TASK INSTRUCTIONS: Find the word "Instructor" in the listing. Copy out each line where it occurs.

SOURCE MATERIAL:
==============================

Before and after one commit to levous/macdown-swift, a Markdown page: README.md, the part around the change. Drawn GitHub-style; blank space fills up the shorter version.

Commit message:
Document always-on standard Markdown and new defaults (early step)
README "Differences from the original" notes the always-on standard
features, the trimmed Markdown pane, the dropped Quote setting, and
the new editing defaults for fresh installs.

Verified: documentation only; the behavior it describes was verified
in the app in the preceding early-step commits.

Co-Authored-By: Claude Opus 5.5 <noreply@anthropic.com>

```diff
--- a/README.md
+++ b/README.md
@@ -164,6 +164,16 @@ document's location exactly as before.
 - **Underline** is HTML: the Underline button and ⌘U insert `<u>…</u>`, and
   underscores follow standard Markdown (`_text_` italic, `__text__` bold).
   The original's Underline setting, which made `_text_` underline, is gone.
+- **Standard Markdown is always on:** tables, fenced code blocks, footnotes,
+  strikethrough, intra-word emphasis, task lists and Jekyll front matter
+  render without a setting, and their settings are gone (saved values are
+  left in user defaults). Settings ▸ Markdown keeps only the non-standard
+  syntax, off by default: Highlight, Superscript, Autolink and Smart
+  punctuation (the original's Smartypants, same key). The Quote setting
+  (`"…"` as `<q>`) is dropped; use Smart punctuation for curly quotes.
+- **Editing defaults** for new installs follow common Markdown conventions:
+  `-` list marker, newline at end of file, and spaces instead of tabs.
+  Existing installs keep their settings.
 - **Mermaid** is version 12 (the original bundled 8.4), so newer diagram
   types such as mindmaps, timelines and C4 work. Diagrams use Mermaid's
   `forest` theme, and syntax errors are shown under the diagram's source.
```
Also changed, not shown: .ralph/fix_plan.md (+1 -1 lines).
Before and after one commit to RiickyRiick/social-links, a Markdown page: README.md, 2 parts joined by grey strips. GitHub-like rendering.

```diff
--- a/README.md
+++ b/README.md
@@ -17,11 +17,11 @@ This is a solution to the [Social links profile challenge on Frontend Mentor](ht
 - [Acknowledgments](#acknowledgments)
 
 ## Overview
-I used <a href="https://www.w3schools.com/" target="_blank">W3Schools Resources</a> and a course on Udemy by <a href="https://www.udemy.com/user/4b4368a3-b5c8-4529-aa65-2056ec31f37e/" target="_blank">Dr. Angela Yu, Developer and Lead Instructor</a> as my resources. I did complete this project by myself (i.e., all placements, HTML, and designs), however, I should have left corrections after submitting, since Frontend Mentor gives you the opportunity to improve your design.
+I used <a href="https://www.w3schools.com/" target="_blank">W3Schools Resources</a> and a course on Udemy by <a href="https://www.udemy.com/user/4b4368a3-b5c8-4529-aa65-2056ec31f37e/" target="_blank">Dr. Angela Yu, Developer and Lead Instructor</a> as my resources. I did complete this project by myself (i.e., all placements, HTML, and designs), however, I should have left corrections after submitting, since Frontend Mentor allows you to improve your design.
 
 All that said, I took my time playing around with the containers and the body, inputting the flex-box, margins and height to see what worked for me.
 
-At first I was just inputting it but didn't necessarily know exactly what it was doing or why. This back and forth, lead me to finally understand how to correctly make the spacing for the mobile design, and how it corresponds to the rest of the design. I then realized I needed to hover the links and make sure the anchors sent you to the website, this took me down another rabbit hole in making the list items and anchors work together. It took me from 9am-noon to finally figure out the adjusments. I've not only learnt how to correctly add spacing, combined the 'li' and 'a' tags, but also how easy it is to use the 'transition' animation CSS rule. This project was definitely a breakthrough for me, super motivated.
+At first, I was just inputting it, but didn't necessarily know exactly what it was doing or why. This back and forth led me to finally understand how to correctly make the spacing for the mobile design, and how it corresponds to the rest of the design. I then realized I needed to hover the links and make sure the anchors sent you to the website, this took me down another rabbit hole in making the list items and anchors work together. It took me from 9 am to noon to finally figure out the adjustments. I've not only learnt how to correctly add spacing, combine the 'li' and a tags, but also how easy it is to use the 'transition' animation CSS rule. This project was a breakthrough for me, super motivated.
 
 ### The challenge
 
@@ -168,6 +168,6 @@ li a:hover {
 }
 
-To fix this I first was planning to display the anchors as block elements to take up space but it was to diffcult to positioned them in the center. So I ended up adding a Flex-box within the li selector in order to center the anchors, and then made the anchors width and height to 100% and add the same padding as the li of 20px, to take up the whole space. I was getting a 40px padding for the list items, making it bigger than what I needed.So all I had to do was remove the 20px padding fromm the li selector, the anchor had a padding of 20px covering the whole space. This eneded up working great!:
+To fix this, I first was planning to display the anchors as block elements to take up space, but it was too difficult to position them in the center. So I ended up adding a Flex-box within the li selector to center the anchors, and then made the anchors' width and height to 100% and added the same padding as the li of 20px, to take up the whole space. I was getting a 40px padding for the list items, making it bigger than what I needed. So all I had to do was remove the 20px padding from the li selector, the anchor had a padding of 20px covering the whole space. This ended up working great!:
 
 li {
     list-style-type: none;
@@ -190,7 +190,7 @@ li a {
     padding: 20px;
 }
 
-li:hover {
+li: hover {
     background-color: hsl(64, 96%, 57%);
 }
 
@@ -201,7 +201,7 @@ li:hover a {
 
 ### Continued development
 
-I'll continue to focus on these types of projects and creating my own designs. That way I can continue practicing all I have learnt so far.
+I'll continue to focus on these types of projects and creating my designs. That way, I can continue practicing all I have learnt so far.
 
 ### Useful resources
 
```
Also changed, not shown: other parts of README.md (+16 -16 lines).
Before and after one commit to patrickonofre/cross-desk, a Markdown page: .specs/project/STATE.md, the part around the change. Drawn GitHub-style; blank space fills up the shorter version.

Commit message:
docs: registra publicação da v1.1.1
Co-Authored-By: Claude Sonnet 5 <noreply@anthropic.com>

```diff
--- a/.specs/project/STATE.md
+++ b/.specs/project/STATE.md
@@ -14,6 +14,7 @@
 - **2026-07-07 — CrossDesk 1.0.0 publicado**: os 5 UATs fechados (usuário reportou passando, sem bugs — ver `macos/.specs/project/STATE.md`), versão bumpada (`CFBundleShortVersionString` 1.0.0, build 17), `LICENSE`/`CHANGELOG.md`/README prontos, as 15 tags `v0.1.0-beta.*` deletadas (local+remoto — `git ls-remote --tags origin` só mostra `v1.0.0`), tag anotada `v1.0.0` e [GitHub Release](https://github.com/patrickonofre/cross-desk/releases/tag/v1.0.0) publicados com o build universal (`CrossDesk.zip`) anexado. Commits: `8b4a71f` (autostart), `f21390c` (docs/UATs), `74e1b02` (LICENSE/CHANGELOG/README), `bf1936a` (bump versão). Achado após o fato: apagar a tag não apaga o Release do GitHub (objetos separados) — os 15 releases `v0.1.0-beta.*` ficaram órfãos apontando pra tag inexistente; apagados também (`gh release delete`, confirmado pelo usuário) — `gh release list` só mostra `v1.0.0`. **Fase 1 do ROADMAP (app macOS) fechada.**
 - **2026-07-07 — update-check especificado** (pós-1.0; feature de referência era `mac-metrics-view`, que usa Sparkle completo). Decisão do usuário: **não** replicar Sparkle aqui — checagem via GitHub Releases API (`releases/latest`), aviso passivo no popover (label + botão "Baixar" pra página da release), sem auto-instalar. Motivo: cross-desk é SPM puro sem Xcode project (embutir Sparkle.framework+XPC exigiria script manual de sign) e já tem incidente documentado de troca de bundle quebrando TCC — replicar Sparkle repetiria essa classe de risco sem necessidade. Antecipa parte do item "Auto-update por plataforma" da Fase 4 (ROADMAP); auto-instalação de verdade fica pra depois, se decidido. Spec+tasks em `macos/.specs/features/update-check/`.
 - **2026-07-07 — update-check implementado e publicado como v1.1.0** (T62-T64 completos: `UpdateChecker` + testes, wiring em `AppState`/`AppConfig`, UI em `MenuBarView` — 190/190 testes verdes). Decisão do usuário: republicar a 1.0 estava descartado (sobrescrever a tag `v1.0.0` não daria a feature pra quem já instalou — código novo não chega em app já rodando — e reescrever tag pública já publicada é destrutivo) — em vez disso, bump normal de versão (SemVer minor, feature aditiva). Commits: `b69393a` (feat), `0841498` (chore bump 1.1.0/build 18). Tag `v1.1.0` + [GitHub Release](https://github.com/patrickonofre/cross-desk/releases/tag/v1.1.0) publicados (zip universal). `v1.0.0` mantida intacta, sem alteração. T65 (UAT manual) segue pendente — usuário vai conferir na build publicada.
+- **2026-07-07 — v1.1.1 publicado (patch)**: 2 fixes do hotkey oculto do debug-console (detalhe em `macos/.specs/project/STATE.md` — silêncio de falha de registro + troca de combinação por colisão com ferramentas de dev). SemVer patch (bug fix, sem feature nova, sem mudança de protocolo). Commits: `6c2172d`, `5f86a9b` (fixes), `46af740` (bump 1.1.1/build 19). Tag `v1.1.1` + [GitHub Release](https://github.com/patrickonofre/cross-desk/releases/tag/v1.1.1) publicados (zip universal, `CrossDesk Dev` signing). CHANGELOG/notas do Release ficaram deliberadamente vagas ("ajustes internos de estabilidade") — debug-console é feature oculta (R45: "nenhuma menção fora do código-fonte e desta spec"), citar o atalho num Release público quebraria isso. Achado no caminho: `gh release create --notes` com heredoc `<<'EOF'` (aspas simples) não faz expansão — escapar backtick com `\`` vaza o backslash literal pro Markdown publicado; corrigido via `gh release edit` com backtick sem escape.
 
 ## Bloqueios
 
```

==============================

RESULT:
-I used <a href="https://www.w3schools.com/" target="_blank">W3Schools Resources</a> and a course on Udemy by <a href="https://www.udemy.com/user/4b4368a3-b5c8-4529-aa65-2056ec31f37e/" target="_blank">Dr. Angela Yu, Developer and Lead Instructor</a> as my resources. I did complete this project by myself (i.e., all placements, HTML, and designs), however, I should have left corrections after submitting, since Frontend Mentor gives you the opportunity to improve your design.
+I used <a href="https://www.w3schools.com/" target="_blank">W3Schools Resources</a> and a course on Udemy by <a href="https://www.udemy.com/user/4b4368a3-b5c8-4529-aa65-2056ec31f37e/" target="_blank">Dr. Angela Yu, Developer and Lead Instructor</a> as my resources. I did complete this project by myself (i.e., all placements, HTML, and designs), however, I should have left corrections after submitting, since Frontend Mentor allows you to improve your design.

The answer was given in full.